■ Try it
Repeat the data below in full. Pictures must not be part of the copy.

■ Dataset extract

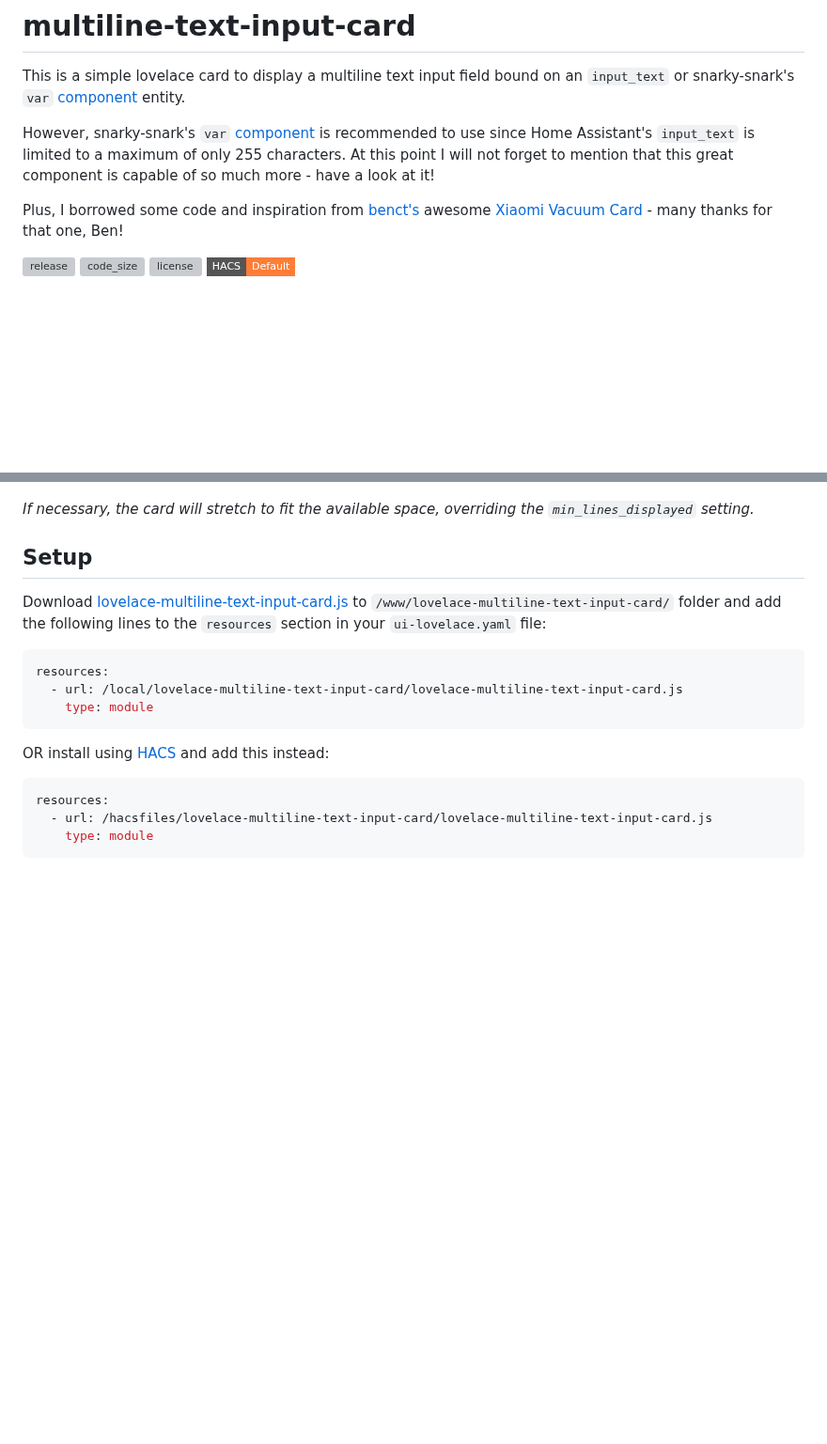
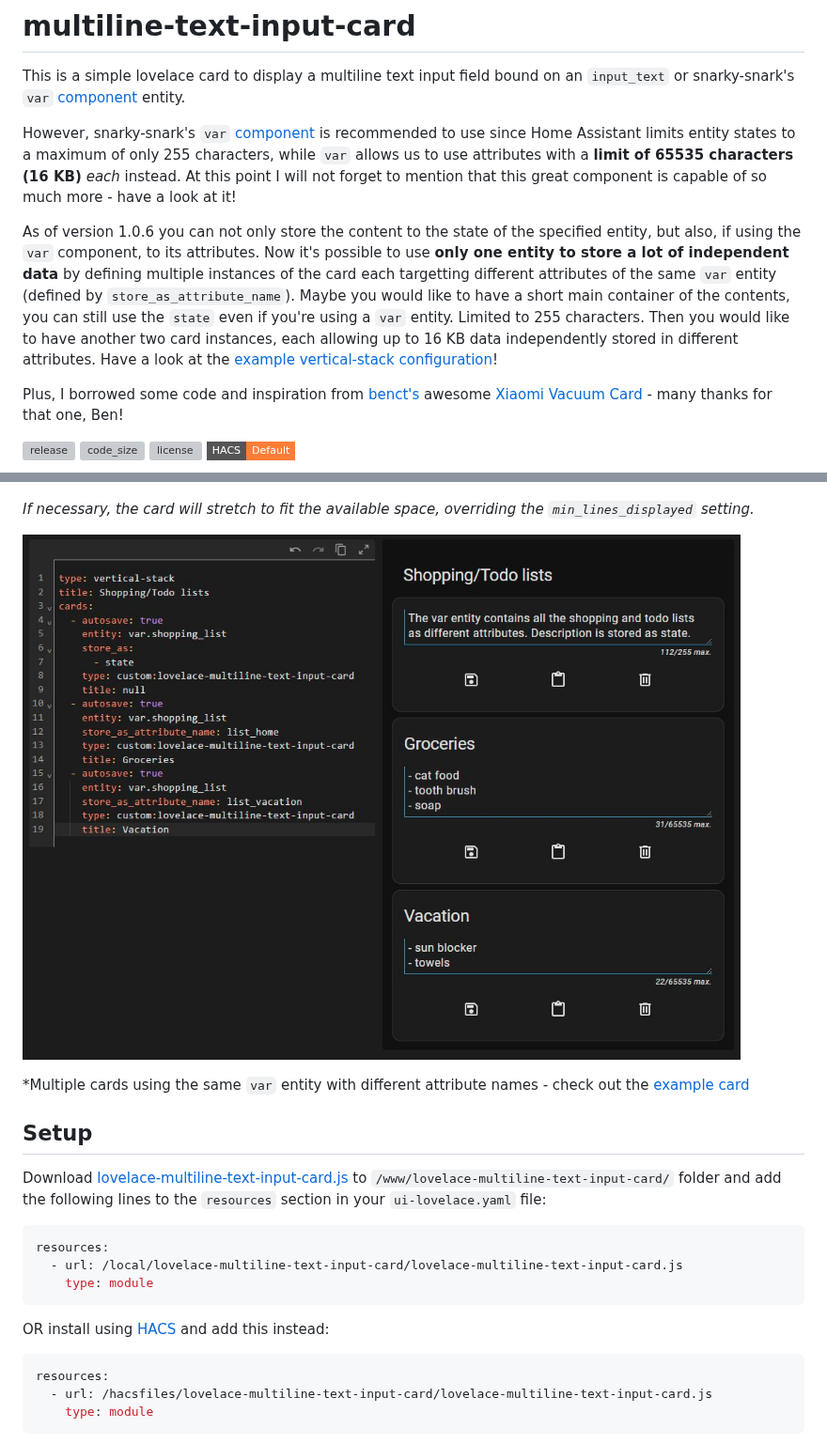
Before and after one commit to faeibson/lovelace-multiline-text-input-card, a Markdown page: README.md, 2 parts joined by grey strips. Shown at 94% size. GitHub-like rendering; pictures changed too: screenshot_vertical_stack.jpg (added); badges without logos; blank space fills up the shorter version; grey boxes are pictures that could not be loaded.

```diff
--- a/README.md
+++ b/README.md
@@ -2,7 +2,12 @@
 
 This is a simple lovelace card to display a multiline text input field bound on an `input_text` or snarky-snark's `var` [component](https://github.com/snarky-snark/home-assistant-variables/) entity.
 
-However, snarky-snark's `var` [component](https://github.com/snarky-snark/home-assistant-variables/) is recommended to use since Home Assistant's `input_text` is limited to a maximum of only 255 characters. At this point I will not forget to mention that this great component is capable of so much more - have a look at it!
+However, snarky-snark's `var` [component](https://github.com/snarky-snark/home-assistant-variables/) is recommended to use since Home Assistant limits entity states to a maximum of only 255 characters, while `var` allows us to use attributes with a **limit of 65535 characters (16 KB)** *each* instead. At this point I will not forget to mention that this great component is capable of so much more - have a look at it!
+
+As of version 1.0.6 you can not only store the content to the state of the specified entity, but also, if using the `var` component, to its attributes. Now it's possible to use **only one entity to store a lot of independent data** by defining multiple instances of the card each targetting different attributes of the same `var` entity (defined by `store_as_attribute_name`).
+Maybe you would like to have a short main container of the contents, you can still use the `state` even if you're using a `var` entity. Limited to 255 characters. Then you would like to have another two card instances, each allowing up to 16 KB data independently stored in different attributes. Have a look at the [example vertical-stack configuration](#example-vertical-stack-using-one-var-entity-for-multiple-cards)!
+
+
 
 Plus, I borrowed some code and inspiration from [benct's](https://github.com/benct) awesome [Xiaomi Vacuum Card](https://github.com/benct/lovelace-xiaomi-vacuum-card) - many thanks for that one, Ben!
 
@@ -32,6 +37,10 @@ Plus, I borrowed some code and inspiration from [benct's](https://github.com/ben
 *If necessary, the card will stretch to fit the available space, overriding the `min_lines_displayed` setting.*
 
 
+![Screenshot](screenshot_vertical_stack.jpg)
+
+*Multiple cards using the same `var` entity with different attribute names - check out the [example card](#example-vertical-stack-using-one-var-entity-for-multiple-cards)
+
 ## Setup
 
 Download [lovelace-multiline-text-input-card.js](lovelace-multiline-text-input-card.js)
```
Also changed, not shown: other parts of README.md (+30 -5 lines), CHANGELOG.md (+2 -2 lines).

■ Output below
Before and after one commit to faeibson/lovelace-multiline-text-input-card, a Markdown page: README.md, 2 parts joined by grey strips. Shown at 94% size. GitHub-like rendering; pictures changed too: screenshot_vertical_stack.jpg (added); badges without logos; blank space fills up the shorter version; grey boxes are pictures that could not be loaded.

```diff
--- a/README.md
+++ b/README.md
@@ -2,7 +2,12 @@
 
 This is a simple lovelace card to display a multiline text input field bound on an `input_text` or snarky-snark's `var` [component](https://github.com/snarky-snark/home-assistant-variables/) entity.
 
-However, snarky-snark's `var` [component](https://github.com/snarky-snark/home-assistant-variables/) is recommended to use since Home Assistant's `input_text` is limited to a maximum of only 255 characters. At this point I will not forget to mention that this great component is capable of so much more - have a look at it!
+However, snarky-snark's `var` [component](https://github.com/snarky-snark/home-assistant-variables/) is recommended to use since Home Assistant limits entity states to a maximum of only 255 characters, while `var` allows us to use attributes with a **limit of 65535 characters (16 KB)** *each* instead. At this point I will not forget to mention that this great component is capable of so much more - have a look at it!
+
+As of version 1.0.6 you can not only store the content to the state of the specified entity, but also, if using the `var` component, to its attributes. Now it's possible to use **only one entity to store a lot of independent data** by defining multiple instances of the card each targetting different attributes of the same `var` entity (defined by `store_as_attribute_name`).
+Maybe you would like to have a short main container of the contents, you can still use the `state` even if you're using a `var` entity. Limited to 255 characters. Then you would like to have another two card instances, each allowing up to 16 KB data independently stored in different attributes. Have a look at the [example vertical-stack configuration](#example-vertical-stack-using-one-var-entity-for-multiple-cards)!
+
+
 
 Plus, I borrowed some code and inspiration from [benct's](https://github.com/benct) awesome [Xiaomi Vacuum Card](https://github.com/benct/lovelace-xiaomi-vacuum-card) - many thanks for that one, Ben!
 
@@ -32,6 +37,10 @@ Plus, I borrowed some code and inspiration from [benct's](https://github.com/ben
 *If necessary, the card will stretch to fit the available space, overriding the `min_lines_displayed` setting.*
 
 
+![Screenshot](screenshot_vertical_stack.jpg)
+
+*Multiple cards using the same `var` entity with different attribute names - check out the [example card](#example-vertical-stack-using-one-var-entity-for-multiple-cards)
+
 ## Setup
 
 Download [lovelace-multiline-text-input-card.js](lovelace-multiline-text-input-card.js)
```
Also changed, not shown: other parts of README.md (+30 -5 lines), CHANGELOG.md (+2 -2 lines).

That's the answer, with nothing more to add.